Why there might be no cure for ignorant: Part 2

By Trevor Coltham

In case you missed part 1, you can read it here.

Yesterday, we discussed a little about why some people have a cognitive bias around their knowledge, while others are keen and willing to learn further.

Here’s another way to look at it

Imagine someone decides they want to learn a new skill, for example project management. They pick up a book, read several chapters and use the limited information for a new product launch. It works well in their opinion.

The person feels they have got to grips with the skills required for project management fast. When asked how competent they are, the person might say 75%.

At this stage of the learning process, the person underestimates the size of the overall knowledge base within project management and how much more there is to learn.

If they don’t pick the book up again or seek additional skills they can end up with a false belief in their competency.

Compare the person in the example above to a professional project manager. A professional project manager has done extensive study, years in the field managing different complex projects for a range of different clients and industries.

This professional knows a lot more, and their curiosity, passion and therefore real knowledge help them to have a much better estimate of what they still have to learn.

So, maybe there’s a reason some of the most learned people have a quiet humility about themselves.

It’s way beyond the bravado and ego of the ‘know-it-all’ person because it’s about realising that confidence does not equal nor replace competence.

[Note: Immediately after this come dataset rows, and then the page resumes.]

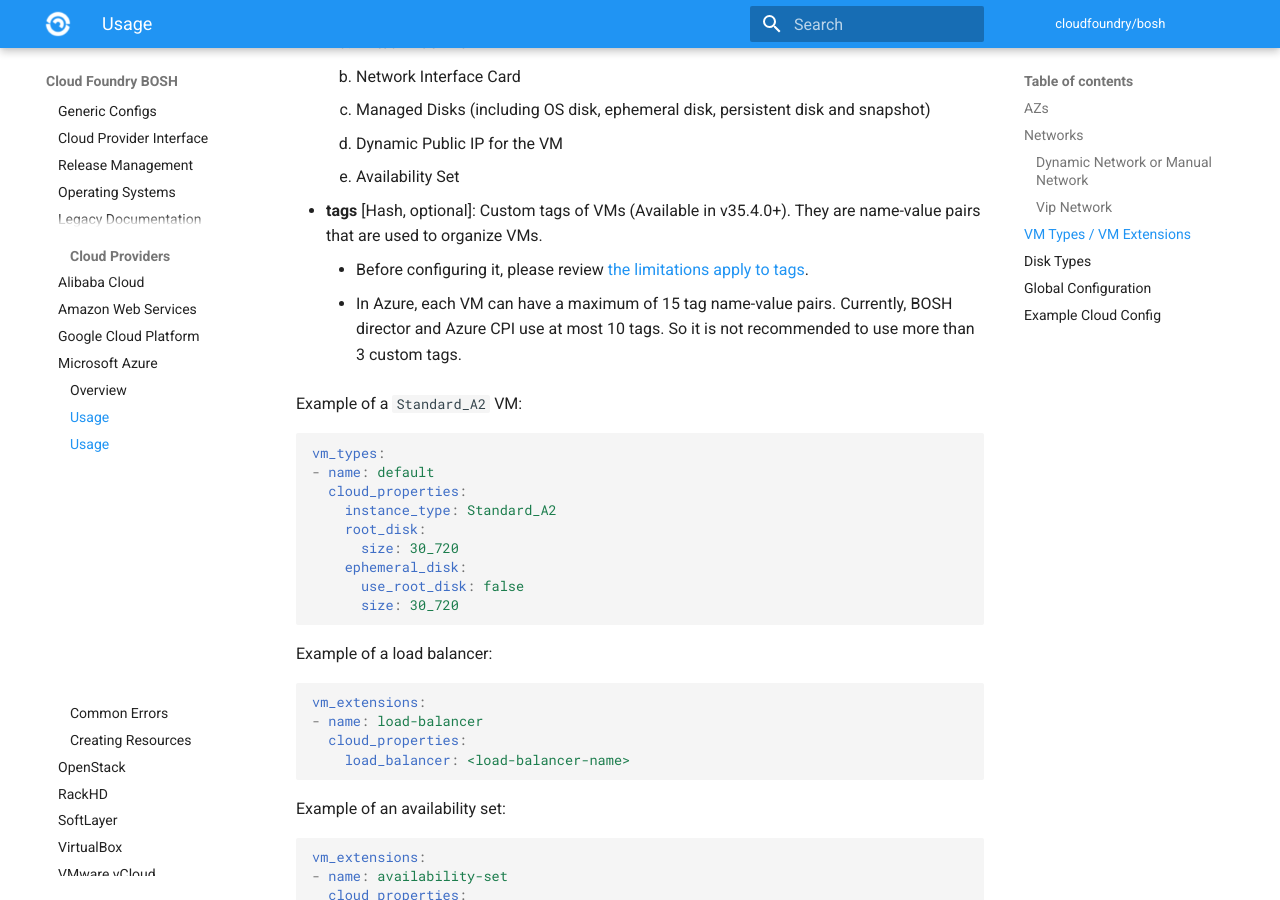
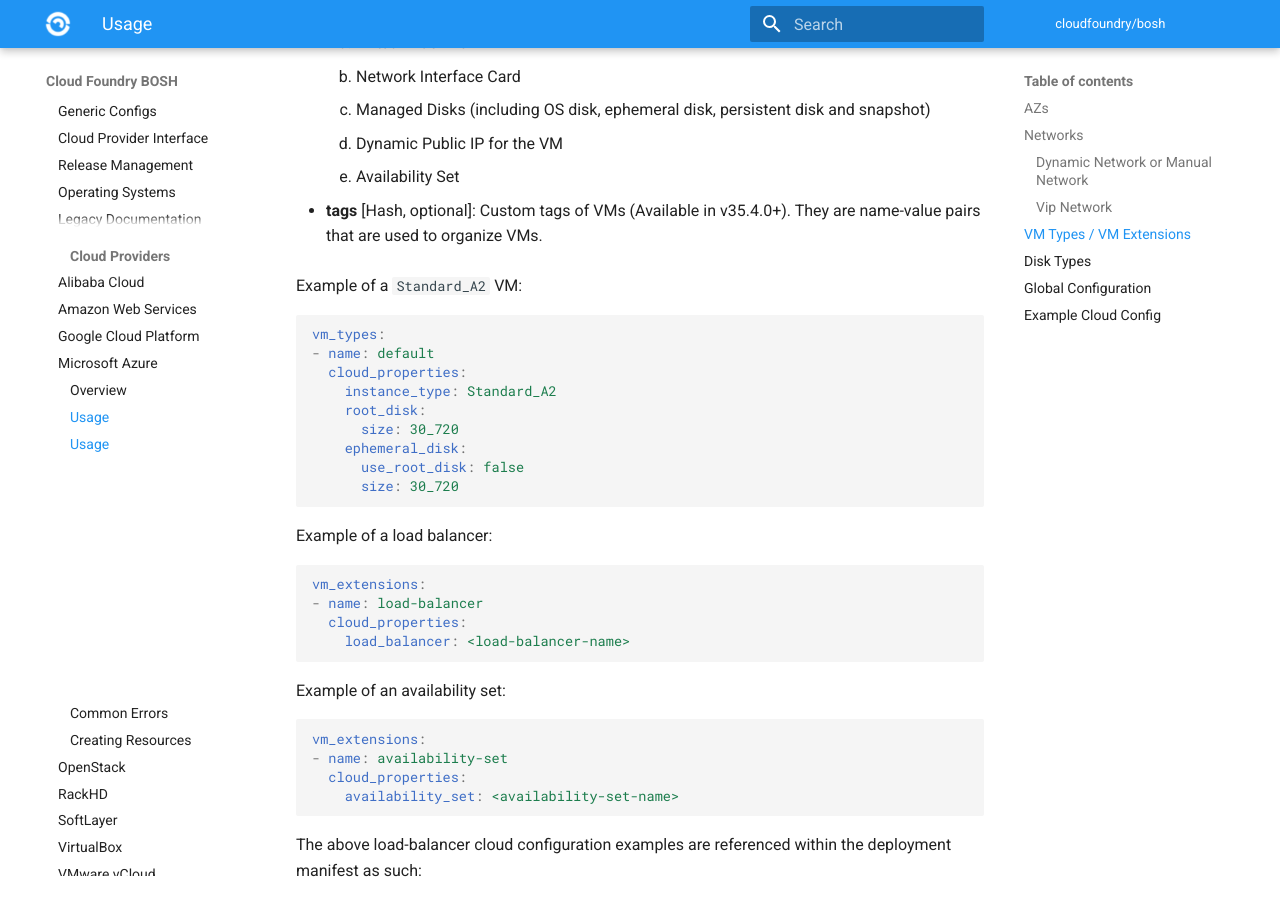
Before and after one commit to cloudfoundry/docs-bosh, an MkDocs documentation site: the page built from content/azure-cpi.md, in a window 1280 px wide and 900 px high, scrolled down 6887 px. Built offline with MkDocs 1.6.1 and Material for MkDocs 9.7.7, drawn with Linux system fonts in a browser that asks for light colours; old or Windows-style settings are respelled for this version of MkDocs.

Commit message:
Remove warning about azure tag limit
Azure has increased the limit

[finishes #169766827](https://www.pivotaltracker.com/story/show/169766827)

```diff
--- a/content/azure-cpi.md
+++ b/content/azure-cpi.md
@@ -153,8 +153,6 @@ Schema for `cloud_properties` section:
       1. Availability Set
 
 * **tags** [Hash, optional]: Custom tags of VMs (Available in v35.4.0+). They are name-value pairs that are used to organize VMs.
-    * Before configuring it, please review [the limitations apply to tags](https://docs.microsoft.com/en-us/azure/azure-resource-manager/resource-group-using-tags).
-    * In Azure, each VM can have a maximum of 15 tag name-value pairs. Currently, BOSH director and Azure CPI use at most 10 tags. So it is not recommended to use more than 3 custom tags.
 
 Example of a `Standard_A2` VM:
 
```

Make sure you can see through the smoke and mirrors when you review and hire new salespeople.

Keen to learn more? Reach out here and see how SG Partners can assist you further with your sales growth.